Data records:
- Opening Delimiter -

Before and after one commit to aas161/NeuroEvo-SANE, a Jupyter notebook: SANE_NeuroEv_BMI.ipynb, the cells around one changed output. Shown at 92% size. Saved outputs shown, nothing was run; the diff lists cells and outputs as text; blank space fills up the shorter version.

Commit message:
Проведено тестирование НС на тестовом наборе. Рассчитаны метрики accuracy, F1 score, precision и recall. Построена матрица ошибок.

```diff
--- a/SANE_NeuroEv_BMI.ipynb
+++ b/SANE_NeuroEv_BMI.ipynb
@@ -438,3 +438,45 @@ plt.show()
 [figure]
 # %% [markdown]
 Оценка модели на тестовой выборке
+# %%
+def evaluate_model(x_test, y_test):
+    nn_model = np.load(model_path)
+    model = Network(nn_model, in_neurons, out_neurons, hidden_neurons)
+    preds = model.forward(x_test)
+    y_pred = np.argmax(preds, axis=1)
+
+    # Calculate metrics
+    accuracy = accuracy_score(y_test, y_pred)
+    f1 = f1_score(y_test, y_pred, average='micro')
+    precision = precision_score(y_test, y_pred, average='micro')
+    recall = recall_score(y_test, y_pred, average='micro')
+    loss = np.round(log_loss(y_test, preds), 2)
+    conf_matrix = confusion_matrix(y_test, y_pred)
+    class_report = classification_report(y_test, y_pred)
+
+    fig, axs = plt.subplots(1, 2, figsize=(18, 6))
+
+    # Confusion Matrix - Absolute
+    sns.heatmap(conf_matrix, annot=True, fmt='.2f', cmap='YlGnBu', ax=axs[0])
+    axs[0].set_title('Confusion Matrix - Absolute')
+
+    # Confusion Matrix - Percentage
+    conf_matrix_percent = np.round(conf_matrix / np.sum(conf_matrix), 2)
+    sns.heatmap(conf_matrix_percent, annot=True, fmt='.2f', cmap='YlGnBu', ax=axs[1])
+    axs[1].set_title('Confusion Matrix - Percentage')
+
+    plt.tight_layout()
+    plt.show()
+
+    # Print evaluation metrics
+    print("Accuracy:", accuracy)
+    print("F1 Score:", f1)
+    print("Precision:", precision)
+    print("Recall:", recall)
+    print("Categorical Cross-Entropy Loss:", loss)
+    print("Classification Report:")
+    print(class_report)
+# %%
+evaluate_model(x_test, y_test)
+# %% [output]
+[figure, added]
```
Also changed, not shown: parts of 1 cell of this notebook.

- Closing Delimiter -

Instructions for the task -
Print all of the records, leaving each one exactly as it appears above.

Answer below -
Before and after one commit to aas161/NeuroEvo-SANE, a Jupyter notebook: SANE_NeuroEv_BMI.ipynb, the cells around one changed output. Shown at 92% size. Saved outputs shown, nothing was run; the diff lists cells and outputs as text; blank space fills up the shorter version.

Commit message:
Проведено тестирование НС на тестовом наборе. Рассчитаны метрики accuracy, F1 score, precision и recall. Построена матрица ошибок.

```diff
--- a/SANE_NeuroEv_BMI.ipynb
+++ b/SANE_NeuroEv_BMI.ipynb
@@ -438,3 +438,45 @@ plt.show()
 [figure]
 # %% [markdown]
 Оценка модели на тестовой выборке
+# %%
+def evaluate_model(x_test, y_test):
+    nn_model = np.load(model_path)
+    model = Network(nn_model, in_neurons, out_neurons, hidden_neurons)
+    preds = model.forward(x_test)
+    y_pred = np.argmax(preds, axis=1)
+
+    # Calculate metrics
+    accuracy = accuracy_score(y_test, y_pred)
+    f1 = f1_score(y_test, y_pred, average='micro')
+    precision = precision_score(y_test, y_pred, average='micro')
+    recall = recall_score(y_test, y_pred, average='micro')
+    loss = np.round(log_loss(y_test, preds), 2)
+    conf_matrix = confusion_matrix(y_test, y_pred)
+    class_report = classification_report(y_test, y_pred)
+
+    fig, axs = plt.subplots(1, 2, figsize=(18, 6))
+
+    # Confusion Matrix - Absolute
+    sns.heatmap(conf_matrix, annot=True, fmt='.2f', cmap='YlGnBu', ax=axs[0])
+    axs[0].set_title('Confusion Matrix - Absolute')
+
+    # Confusion Matrix - Percentage
+    conf_matrix_percent = np.round(conf_matrix / np.sum(conf_matrix), 2)
+    sns.heatmap(conf_matrix_percent, annot=True, fmt='.2f', cmap='YlGnBu', ax=axs[1])
+    axs[1].set_title('Confusion Matrix - Percentage')
+
+    plt.tight_layout()
+    plt.show()
+
+    # Print evaluation metrics
+    print("Accuracy:", accuracy)
+    print("F1 Score:", f1)
+    print("Precision:", precision)
+    print("Recall:", recall)
+    print("Categorical Cross-Entropy Loss:", loss)
+    print("Classification Report:")
+    print(class_report)
+# %%
+evaluate_model(x_test, y_test)
+# %% [output]
+[figure, added]
```
Also changed, not shown: parts of 1 cell of this notebook.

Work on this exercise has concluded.